Instructions for the task:
Across the records that follow, count each line holding "export", and write only the total.

Collected data:
__________________________________________________

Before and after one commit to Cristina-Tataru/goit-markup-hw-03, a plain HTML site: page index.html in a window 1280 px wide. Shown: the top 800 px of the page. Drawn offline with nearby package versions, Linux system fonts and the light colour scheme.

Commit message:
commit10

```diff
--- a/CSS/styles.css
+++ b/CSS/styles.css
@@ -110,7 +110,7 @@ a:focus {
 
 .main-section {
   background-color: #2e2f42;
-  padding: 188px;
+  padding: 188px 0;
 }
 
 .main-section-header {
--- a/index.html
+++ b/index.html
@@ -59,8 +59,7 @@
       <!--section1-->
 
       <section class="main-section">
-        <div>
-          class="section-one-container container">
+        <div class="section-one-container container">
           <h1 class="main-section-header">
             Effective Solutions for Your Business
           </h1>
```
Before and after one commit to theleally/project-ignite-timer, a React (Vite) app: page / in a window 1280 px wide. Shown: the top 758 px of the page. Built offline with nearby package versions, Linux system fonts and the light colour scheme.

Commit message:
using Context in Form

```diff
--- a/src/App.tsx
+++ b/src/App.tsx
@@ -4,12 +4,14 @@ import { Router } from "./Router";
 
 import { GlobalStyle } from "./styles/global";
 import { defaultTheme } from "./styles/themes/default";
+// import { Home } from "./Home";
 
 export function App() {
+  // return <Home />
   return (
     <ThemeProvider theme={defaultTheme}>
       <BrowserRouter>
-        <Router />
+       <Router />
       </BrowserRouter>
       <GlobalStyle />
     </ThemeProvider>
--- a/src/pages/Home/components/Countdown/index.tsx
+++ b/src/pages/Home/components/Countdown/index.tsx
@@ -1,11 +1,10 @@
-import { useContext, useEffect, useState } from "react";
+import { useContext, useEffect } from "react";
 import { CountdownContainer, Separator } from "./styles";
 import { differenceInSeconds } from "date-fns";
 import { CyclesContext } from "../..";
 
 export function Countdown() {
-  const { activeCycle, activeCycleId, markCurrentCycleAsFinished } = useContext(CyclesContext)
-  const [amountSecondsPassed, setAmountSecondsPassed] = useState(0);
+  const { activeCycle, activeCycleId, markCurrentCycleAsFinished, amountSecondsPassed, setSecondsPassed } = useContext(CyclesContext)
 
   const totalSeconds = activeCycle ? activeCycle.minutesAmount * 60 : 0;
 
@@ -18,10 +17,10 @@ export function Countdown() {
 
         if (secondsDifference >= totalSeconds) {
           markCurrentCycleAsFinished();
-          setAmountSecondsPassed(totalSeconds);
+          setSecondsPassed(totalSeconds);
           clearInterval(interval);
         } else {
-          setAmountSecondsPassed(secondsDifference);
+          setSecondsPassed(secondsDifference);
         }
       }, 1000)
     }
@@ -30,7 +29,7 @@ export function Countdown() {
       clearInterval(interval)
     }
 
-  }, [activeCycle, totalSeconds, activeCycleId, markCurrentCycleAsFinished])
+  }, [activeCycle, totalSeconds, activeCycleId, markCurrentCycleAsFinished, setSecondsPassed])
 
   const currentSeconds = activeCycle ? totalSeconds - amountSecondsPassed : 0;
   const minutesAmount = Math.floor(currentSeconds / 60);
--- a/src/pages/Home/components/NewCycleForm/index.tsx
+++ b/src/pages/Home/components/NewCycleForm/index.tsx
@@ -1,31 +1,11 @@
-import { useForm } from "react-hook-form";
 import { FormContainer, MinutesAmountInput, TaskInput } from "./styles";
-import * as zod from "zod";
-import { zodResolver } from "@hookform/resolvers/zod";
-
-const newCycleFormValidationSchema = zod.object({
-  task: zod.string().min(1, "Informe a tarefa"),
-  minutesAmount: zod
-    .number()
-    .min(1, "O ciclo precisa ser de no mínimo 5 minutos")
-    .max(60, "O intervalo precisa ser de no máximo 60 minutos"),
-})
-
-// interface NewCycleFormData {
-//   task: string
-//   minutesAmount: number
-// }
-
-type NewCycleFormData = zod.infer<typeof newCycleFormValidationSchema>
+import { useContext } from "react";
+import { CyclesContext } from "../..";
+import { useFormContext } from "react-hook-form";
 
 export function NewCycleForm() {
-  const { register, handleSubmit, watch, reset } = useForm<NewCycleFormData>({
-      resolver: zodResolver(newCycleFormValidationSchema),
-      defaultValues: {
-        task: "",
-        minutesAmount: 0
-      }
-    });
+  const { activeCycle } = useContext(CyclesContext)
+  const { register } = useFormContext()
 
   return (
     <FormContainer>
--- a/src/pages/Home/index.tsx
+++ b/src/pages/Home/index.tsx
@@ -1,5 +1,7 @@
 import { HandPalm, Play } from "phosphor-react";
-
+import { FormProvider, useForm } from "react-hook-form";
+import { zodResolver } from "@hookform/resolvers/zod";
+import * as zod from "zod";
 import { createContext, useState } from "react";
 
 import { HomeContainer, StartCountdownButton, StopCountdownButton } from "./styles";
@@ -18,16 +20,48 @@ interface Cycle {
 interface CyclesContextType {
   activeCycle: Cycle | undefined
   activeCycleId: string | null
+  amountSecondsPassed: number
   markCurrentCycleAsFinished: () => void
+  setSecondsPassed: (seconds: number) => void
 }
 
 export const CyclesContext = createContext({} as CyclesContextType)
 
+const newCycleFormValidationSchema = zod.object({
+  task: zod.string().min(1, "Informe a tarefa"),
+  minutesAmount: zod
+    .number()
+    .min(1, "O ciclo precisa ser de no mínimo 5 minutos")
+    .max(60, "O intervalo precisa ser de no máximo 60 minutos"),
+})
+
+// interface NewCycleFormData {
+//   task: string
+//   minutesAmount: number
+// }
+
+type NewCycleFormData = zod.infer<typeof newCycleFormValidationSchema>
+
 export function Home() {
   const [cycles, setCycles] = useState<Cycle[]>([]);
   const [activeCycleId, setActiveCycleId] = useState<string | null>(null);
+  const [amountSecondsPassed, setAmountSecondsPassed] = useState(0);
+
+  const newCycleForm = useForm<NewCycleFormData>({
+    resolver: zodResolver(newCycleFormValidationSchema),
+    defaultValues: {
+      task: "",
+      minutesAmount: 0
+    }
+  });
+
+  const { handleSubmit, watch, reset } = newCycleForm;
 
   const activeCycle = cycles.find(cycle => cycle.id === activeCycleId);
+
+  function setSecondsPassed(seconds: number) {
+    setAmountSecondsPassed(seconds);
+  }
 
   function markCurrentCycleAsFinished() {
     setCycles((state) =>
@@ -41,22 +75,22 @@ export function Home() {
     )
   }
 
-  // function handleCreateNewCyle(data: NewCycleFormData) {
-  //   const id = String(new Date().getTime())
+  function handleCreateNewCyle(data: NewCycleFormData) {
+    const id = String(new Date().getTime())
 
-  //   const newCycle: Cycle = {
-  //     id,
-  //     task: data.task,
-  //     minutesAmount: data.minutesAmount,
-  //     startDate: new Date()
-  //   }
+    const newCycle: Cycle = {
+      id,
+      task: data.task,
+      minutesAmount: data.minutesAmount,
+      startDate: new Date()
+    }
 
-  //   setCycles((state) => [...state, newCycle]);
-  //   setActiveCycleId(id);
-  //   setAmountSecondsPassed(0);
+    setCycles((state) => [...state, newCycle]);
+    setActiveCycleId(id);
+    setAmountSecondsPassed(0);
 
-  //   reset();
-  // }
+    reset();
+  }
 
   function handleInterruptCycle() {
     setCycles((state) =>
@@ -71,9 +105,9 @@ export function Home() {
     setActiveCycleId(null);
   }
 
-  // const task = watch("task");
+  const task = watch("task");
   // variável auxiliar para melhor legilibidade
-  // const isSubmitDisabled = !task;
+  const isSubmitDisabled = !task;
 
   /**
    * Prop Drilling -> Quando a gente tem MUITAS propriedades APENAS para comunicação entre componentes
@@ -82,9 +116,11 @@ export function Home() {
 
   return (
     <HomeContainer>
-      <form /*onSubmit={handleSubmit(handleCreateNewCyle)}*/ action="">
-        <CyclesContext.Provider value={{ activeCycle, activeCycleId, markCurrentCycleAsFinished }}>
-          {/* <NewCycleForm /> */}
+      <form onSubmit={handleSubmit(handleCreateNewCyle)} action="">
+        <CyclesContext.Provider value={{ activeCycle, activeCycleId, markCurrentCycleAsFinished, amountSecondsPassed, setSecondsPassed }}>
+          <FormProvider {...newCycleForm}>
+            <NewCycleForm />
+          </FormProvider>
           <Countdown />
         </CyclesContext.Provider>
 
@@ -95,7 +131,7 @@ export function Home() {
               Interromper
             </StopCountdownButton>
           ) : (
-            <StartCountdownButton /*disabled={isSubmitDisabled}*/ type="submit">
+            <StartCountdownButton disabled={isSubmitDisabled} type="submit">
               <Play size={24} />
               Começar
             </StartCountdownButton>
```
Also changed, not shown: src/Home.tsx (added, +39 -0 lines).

__________________________________________________

Task response:
11